Currently, the PDE3 inhibitor cilostazol (Pletal) is widely used to treat intermittent claudication, a peripheral vascular disease; and milrinone (Primacor) is used for acute therapy in refractory heart failure and to stabilize and maintain patients preparing for heart transplants. The PDE4 inhibitor roflumilast (Daliresp) has recently received FDA approval for its use in COPD. The enormously successful PDE5 inhibitors are currently used worldwide for clinical treatment of erectile dysfunction and pulmonary hypertension. Related compounds target other PDEs and show therapeutic promise for a number of disorders.

Conclusions and perspectives

By hydrolyzing cAMP and/or cGMP, PDEs play a critical role in the regulation of cellular functions.
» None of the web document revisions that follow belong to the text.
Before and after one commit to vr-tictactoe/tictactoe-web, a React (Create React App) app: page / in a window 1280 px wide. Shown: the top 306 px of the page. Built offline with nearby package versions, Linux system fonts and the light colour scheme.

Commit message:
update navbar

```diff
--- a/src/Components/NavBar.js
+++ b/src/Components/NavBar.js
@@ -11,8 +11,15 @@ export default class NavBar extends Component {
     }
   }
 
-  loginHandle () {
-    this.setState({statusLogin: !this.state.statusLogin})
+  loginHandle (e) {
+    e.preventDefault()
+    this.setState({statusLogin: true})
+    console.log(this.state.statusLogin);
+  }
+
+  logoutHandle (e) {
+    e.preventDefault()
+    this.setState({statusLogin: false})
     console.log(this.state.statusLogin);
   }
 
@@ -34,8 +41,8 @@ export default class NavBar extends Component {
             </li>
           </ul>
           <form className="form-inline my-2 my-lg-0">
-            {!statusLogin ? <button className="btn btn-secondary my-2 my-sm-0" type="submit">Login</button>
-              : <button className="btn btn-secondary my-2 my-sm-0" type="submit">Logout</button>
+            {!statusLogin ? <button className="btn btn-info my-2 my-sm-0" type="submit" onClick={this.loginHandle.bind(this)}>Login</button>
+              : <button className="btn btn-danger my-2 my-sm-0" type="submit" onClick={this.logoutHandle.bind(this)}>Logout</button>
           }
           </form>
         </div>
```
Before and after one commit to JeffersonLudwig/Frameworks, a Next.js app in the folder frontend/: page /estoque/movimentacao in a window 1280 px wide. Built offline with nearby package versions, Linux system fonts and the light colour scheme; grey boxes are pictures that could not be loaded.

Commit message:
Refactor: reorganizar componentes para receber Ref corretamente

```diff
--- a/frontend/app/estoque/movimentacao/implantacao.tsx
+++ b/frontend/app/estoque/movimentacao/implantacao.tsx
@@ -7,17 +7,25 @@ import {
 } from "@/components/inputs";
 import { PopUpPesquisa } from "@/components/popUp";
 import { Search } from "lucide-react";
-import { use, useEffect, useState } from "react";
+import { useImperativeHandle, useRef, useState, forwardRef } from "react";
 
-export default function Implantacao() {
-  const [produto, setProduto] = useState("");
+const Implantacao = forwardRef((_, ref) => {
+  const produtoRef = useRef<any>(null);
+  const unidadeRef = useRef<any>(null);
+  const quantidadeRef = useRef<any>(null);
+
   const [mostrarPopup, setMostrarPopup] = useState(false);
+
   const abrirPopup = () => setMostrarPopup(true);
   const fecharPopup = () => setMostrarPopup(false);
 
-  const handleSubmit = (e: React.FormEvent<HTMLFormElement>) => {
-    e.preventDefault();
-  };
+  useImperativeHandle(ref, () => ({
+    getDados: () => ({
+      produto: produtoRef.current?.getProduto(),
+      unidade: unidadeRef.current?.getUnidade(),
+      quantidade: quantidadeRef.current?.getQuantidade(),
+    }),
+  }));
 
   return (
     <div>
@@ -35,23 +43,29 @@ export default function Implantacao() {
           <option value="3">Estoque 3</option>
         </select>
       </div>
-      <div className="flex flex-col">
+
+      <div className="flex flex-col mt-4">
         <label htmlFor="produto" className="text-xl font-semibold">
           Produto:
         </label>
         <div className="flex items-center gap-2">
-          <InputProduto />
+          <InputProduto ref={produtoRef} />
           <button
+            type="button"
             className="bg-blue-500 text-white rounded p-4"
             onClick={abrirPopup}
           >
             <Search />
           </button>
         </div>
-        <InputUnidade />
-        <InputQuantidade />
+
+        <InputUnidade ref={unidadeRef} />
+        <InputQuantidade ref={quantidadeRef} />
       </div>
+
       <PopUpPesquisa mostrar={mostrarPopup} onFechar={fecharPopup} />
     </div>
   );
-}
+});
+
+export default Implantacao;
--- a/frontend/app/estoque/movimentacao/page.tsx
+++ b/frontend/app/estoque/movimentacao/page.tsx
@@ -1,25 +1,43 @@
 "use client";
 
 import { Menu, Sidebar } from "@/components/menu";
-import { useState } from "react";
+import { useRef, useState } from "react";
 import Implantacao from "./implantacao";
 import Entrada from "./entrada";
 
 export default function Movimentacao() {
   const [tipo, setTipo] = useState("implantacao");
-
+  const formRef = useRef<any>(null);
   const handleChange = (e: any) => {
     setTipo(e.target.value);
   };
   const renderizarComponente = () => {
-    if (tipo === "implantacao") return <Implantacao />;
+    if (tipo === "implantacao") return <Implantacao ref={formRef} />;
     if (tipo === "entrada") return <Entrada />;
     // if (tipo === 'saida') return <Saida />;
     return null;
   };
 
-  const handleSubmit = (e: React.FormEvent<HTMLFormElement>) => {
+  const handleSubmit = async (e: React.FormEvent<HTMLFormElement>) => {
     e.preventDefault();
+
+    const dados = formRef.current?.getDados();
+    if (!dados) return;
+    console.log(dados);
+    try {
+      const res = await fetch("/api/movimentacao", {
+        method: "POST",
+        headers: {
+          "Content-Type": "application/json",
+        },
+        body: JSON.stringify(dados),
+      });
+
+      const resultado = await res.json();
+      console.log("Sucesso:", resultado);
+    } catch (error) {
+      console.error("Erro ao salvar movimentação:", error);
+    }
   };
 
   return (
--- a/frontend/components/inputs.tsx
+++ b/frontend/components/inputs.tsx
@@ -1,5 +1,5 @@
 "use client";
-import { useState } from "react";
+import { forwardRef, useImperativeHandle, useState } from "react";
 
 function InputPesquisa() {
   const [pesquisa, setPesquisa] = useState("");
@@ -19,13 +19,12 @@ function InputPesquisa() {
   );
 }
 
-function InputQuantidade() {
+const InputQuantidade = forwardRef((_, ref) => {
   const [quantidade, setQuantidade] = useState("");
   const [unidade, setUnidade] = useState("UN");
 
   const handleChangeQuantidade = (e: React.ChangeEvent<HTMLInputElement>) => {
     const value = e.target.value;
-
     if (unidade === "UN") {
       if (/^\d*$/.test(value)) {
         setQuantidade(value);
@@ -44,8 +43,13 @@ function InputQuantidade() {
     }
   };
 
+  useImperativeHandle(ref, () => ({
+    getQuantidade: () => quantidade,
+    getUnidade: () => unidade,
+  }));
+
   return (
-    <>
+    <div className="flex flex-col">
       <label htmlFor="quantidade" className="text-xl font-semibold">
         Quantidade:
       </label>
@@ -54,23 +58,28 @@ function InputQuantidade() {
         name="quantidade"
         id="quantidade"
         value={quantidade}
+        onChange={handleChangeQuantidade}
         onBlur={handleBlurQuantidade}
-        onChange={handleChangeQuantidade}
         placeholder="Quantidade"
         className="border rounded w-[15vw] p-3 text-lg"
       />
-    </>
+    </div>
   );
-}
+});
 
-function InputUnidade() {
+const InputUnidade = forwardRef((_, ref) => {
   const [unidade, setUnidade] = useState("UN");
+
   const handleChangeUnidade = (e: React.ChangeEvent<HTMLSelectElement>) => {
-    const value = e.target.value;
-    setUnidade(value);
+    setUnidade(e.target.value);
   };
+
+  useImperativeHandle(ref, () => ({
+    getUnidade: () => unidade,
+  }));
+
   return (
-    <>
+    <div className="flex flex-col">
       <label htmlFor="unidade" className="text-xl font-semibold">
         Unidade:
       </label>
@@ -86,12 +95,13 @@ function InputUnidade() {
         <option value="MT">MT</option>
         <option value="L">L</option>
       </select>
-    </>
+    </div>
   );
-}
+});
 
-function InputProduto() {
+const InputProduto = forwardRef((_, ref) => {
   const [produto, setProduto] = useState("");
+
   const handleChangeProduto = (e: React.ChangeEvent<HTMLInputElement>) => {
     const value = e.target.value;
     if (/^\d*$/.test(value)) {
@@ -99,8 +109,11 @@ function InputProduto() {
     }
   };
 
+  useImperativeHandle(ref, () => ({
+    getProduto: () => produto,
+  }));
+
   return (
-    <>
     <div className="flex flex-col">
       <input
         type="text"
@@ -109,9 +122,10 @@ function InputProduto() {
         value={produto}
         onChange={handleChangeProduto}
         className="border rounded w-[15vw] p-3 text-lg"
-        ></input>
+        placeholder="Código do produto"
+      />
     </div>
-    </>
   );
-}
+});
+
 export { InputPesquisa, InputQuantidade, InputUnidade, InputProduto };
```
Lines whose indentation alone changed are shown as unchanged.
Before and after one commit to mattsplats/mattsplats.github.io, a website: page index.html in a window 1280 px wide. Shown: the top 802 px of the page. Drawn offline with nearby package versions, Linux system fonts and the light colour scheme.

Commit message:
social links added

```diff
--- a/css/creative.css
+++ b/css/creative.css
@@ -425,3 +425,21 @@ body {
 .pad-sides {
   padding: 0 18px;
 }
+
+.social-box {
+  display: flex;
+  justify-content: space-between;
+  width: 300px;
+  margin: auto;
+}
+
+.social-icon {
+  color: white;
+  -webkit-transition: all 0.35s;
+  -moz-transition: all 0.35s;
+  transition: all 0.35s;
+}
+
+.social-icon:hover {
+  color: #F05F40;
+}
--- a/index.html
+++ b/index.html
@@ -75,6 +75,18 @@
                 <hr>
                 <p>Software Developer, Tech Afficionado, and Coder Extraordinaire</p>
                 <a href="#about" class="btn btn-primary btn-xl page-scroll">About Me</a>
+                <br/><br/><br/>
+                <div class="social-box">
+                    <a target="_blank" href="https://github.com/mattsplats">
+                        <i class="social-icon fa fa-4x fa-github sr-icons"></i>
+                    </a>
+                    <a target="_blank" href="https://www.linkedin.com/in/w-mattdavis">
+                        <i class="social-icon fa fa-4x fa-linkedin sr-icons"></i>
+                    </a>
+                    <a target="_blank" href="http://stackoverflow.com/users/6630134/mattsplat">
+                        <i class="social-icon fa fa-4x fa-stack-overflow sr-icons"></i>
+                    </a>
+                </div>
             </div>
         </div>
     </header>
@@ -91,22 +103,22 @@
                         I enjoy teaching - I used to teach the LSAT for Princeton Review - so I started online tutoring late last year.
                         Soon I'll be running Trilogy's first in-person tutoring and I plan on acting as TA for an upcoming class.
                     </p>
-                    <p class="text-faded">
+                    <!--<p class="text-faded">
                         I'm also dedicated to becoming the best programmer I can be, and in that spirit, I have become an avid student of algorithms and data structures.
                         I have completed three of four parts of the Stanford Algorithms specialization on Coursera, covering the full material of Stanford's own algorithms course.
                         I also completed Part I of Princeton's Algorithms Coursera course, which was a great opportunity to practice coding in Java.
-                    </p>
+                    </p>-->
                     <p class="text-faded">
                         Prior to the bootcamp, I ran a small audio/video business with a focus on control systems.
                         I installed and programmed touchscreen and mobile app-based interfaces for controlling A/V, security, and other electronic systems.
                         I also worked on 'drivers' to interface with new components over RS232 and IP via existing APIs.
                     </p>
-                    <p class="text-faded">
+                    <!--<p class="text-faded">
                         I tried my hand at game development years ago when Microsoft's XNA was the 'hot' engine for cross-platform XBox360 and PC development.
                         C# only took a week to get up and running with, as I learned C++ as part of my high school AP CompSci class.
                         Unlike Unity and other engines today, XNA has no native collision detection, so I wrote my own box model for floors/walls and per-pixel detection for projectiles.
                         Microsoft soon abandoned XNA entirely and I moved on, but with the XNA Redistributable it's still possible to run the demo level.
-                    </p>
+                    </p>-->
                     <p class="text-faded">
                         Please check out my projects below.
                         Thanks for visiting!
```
Their subcellular localization, structural diversity, and unique regulation allow each PDE variant to regulate compartmentalized cyclic nucleotide signaling pathways and to define specific cell responses in an integrated manner. The intracellular signaling pathways controlled by PDEs can be altered in many pathological conditions, including cancer, inflammatory diseases, neurodegenerative and endocrine disorders, and reciprocally, various pathologies are able to selectively alter PDE regulation, providing a rationale for the use of PDE inhibitors in the treatment of different diseases.

References:

  1. Maurice D H, et al. Advances in targeting cyclic nucleotide phosphodiesterases. Nature Reviews Drug Discovery, 2014, 13(4):290-314.
  2. Azevedo M F, et al. Clinical and molecular genetics of the phosphodiesterases (PDEs). Endocrine Reviews, 2014, 35(2):195-233.
  3. Gresele P, et al. Anti-platelet therapy: phosphodiesterase inhibitors. British Journal of Clinical Pharmacology, 2011, 72(4):634-646.
  4. Francis S H, et al. Mammalian Cyclic Nucleotide Phosphodiesterases: Molecular Mechanisms and Physiological Functions. Physiological Reviews, 2011, 91(2):651-690.
  5. Savai R, et al. Targeting cancer with phosphodiesterase inhibitors. Expert Opinion on Investigational Drugs, 2010, 19(1):117-131.
  6. Rabe K F. Update on roflumilast, a phosphodiesterase 4 inhibitor for the treatment of chronic obstructive pulmonary disease. British Journal of Pharmacology, 2011, 163(1):53-67.
  7. Blokland A, et al. PDE inhibition and cognition enhancement. Expert Opinion on Therapeutic Patents, 2012, 22(4):349.
For research use only. Not intended for any clinical use.

Quick Inquiry

Verification code